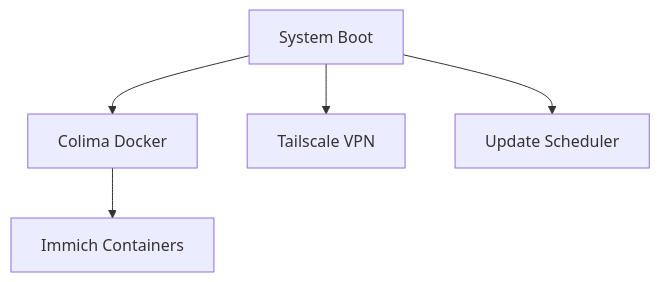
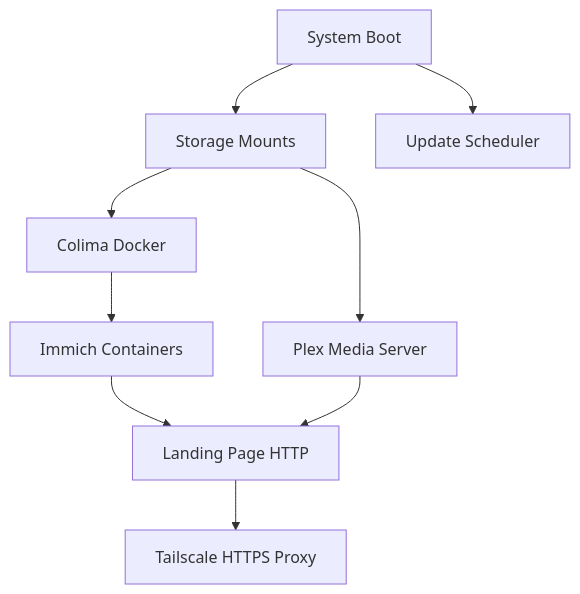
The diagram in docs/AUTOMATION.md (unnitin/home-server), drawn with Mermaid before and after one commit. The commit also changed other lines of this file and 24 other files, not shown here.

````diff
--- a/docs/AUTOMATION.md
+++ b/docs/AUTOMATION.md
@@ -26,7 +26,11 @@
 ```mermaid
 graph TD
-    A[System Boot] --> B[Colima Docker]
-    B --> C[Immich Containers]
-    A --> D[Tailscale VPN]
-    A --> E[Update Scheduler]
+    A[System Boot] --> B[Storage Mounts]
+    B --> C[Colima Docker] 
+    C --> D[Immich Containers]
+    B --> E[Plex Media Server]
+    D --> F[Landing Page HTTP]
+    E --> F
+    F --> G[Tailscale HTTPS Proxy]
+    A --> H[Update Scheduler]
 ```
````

---

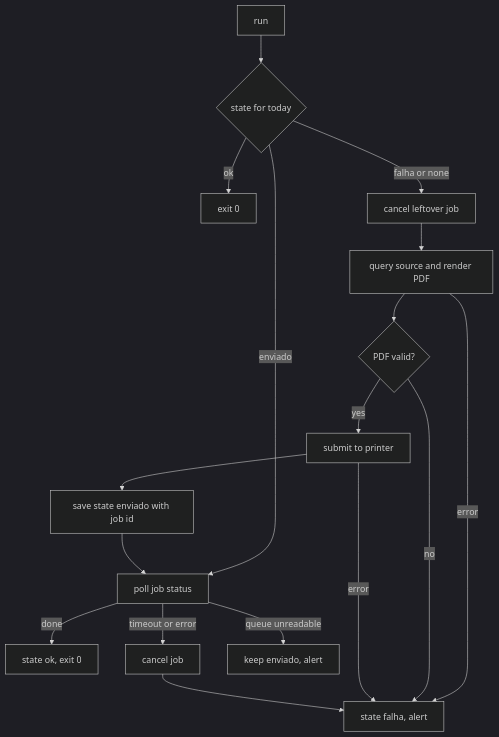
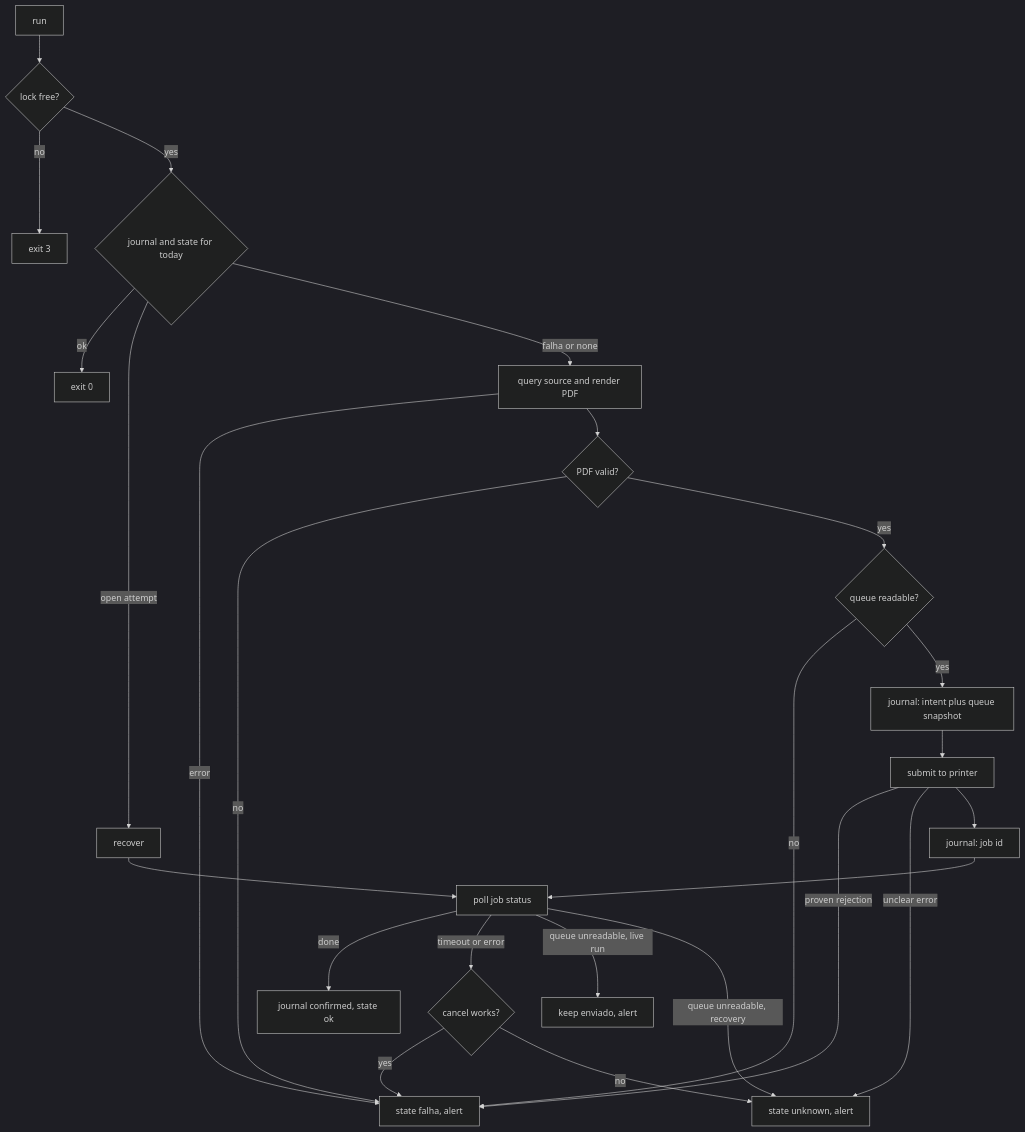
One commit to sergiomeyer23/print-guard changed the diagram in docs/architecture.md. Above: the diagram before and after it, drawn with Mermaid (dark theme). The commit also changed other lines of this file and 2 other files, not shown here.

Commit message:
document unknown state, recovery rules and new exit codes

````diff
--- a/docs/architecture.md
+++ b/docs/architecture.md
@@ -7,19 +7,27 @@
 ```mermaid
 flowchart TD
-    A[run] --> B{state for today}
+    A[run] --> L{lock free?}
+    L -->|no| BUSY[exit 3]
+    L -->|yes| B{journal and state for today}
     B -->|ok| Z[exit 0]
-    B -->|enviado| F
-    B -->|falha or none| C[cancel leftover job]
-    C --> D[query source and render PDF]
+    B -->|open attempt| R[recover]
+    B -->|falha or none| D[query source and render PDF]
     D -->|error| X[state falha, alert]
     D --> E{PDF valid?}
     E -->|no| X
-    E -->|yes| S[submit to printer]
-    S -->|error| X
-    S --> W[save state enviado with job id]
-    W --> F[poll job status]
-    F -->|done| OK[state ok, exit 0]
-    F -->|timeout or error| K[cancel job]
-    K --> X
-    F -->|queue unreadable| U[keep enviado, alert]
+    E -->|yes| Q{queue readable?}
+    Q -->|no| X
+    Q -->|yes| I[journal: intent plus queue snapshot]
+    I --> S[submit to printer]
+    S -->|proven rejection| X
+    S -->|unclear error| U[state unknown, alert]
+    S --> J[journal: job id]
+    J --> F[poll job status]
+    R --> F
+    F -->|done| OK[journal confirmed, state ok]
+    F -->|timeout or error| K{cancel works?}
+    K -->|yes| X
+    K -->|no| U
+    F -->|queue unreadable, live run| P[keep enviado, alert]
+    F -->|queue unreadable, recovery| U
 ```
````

▸ **About this task**: Scan the records above for the string "state", then copy each line where it turns up.

▸ **Written response**:
document unknown state, recovery rules and new exit codes
-    A[run] --> B{state for today}
+    L -->|yes| B{journal and state for today}
     D -->|error| X[state falha, alert]
-    S --> W[save state enviado with job id]
-    F -->|done| OK[state ok, exit 0]
+    S -->|unclear error| U[state unknown, alert]
+    F -->|done| OK[journal confirmed, state ok]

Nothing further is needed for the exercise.